A test article-related lack of mean body weight gain (gestation days 6 -9) and reductions in mean net body weight (not statistically significant), net body weight gain and food consumption (gestation days 6 -9) were noted in the 60/40 mg/kg/day group. The majority of the animals in this group were dosed at 60 mg/kg/day during gestation days 6 -9; once the dose level was reduced to 40 mg/kg/day, no effects on body weight gain or food consumption were observed. Mean gravid uterine weight for the 60/40 mg/kg/day group was unaffected by test article administration. No test article-related effects on mean body weight, body weight gain, net body weight, net body weight change, gravid uterine weight and food consumption were noted in the 5 and 20 mg/kg/day groups.

At the scheduled necropsy on gestation day 20, no test article-related internal findings were observed at any dose level.

Intrauterine growth and survival were unaffected by test article administration.

The numbers of fetuses (litters) available for morphological evaluation were 374 (25), 336 (25), 348 (24) and 284 (19) in the control, 5, 20 and 60/40 mg/kg/day groups, respectively. Fetal external, visceral or skeletal malformations were observed in 3 (3) and 1 (1) fetuses (litters) in the control and 60/40 mg/kg/day groups, respectively. All malformations and developmental variations in this study were considered spontaneous in origin.

Conclusion

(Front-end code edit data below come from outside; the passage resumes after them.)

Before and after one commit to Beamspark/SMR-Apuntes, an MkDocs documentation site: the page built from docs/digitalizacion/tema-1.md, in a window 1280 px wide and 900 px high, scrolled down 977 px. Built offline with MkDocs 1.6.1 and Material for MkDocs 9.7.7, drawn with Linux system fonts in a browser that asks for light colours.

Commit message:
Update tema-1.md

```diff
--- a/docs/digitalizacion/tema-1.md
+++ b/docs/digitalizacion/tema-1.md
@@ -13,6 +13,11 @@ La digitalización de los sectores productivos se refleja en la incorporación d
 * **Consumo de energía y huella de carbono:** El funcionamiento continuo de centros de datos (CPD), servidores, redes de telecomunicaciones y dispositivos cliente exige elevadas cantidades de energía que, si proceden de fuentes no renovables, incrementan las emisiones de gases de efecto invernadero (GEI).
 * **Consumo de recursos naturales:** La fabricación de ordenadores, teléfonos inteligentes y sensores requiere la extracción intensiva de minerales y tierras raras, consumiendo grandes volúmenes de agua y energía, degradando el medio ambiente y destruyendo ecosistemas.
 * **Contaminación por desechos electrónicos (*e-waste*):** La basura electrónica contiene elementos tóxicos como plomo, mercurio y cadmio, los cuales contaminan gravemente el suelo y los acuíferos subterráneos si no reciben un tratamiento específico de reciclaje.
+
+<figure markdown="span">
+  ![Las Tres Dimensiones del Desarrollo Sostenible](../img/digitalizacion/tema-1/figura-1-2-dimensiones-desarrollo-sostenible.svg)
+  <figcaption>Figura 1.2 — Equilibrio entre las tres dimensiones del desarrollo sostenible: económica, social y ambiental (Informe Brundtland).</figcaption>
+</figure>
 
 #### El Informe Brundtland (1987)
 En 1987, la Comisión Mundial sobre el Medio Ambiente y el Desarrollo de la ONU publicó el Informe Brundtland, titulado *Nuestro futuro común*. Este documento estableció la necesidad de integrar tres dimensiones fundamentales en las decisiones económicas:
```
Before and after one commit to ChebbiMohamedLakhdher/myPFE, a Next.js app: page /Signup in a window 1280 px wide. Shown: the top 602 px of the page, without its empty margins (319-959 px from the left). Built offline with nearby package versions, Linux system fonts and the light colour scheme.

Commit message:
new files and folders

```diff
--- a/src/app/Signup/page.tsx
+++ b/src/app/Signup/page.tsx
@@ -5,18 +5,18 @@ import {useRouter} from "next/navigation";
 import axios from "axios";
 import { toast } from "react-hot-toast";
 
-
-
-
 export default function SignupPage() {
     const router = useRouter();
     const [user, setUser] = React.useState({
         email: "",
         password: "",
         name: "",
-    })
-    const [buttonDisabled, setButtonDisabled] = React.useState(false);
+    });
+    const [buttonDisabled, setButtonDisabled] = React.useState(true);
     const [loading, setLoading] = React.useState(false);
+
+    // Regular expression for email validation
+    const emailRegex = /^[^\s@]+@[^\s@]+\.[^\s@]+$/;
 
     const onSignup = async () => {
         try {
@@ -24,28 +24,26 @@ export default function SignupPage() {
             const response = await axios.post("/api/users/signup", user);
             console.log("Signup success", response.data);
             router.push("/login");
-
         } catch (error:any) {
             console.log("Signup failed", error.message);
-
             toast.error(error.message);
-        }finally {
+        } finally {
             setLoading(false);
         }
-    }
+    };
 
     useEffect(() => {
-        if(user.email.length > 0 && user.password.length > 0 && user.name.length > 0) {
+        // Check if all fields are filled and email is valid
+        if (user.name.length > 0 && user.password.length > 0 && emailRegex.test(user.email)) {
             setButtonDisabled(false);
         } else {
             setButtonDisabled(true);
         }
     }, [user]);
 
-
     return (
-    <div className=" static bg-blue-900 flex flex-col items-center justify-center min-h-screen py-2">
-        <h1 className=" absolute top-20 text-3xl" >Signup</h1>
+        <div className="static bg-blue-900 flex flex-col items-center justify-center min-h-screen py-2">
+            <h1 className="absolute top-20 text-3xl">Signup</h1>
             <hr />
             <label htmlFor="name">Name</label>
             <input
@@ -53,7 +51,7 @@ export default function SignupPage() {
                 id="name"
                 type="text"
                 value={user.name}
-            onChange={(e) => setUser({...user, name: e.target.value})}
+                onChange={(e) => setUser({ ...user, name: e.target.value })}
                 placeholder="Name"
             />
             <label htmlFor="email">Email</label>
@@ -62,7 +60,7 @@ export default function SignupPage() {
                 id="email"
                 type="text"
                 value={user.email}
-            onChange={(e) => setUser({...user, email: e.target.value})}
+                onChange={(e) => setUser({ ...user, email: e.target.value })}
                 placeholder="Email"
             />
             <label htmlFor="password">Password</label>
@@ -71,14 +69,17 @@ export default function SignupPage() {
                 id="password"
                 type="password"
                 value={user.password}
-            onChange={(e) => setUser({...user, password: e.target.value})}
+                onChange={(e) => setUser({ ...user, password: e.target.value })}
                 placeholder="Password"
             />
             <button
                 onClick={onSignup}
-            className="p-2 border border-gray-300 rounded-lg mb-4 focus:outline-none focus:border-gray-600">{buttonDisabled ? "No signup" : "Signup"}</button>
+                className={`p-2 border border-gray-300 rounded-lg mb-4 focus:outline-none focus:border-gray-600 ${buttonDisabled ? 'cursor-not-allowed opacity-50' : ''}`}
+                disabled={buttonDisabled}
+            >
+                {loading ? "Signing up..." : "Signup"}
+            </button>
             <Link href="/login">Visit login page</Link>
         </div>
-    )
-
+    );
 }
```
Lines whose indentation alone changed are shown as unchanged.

Due to the excessive toxicity (moribundity, adverse clinical signs and body weight loss) observed in the high-dose group, a dose level of 60 mg/kg/day was determined to exceed the maximum tolerated dose. Following the reduction of the dosage level to 40 mg/kg/day, deaths and clinical findings of rales, gasping and labored respiration were noted. Based on the results of this study, a dose level of 20 mg/kg/day was considered to be the no-observed-adverse-effect level (NOAEL) for maternal toxicity. A dose level of 40 mg/kg/day was considered to be the NOAEL for developmental toxicity.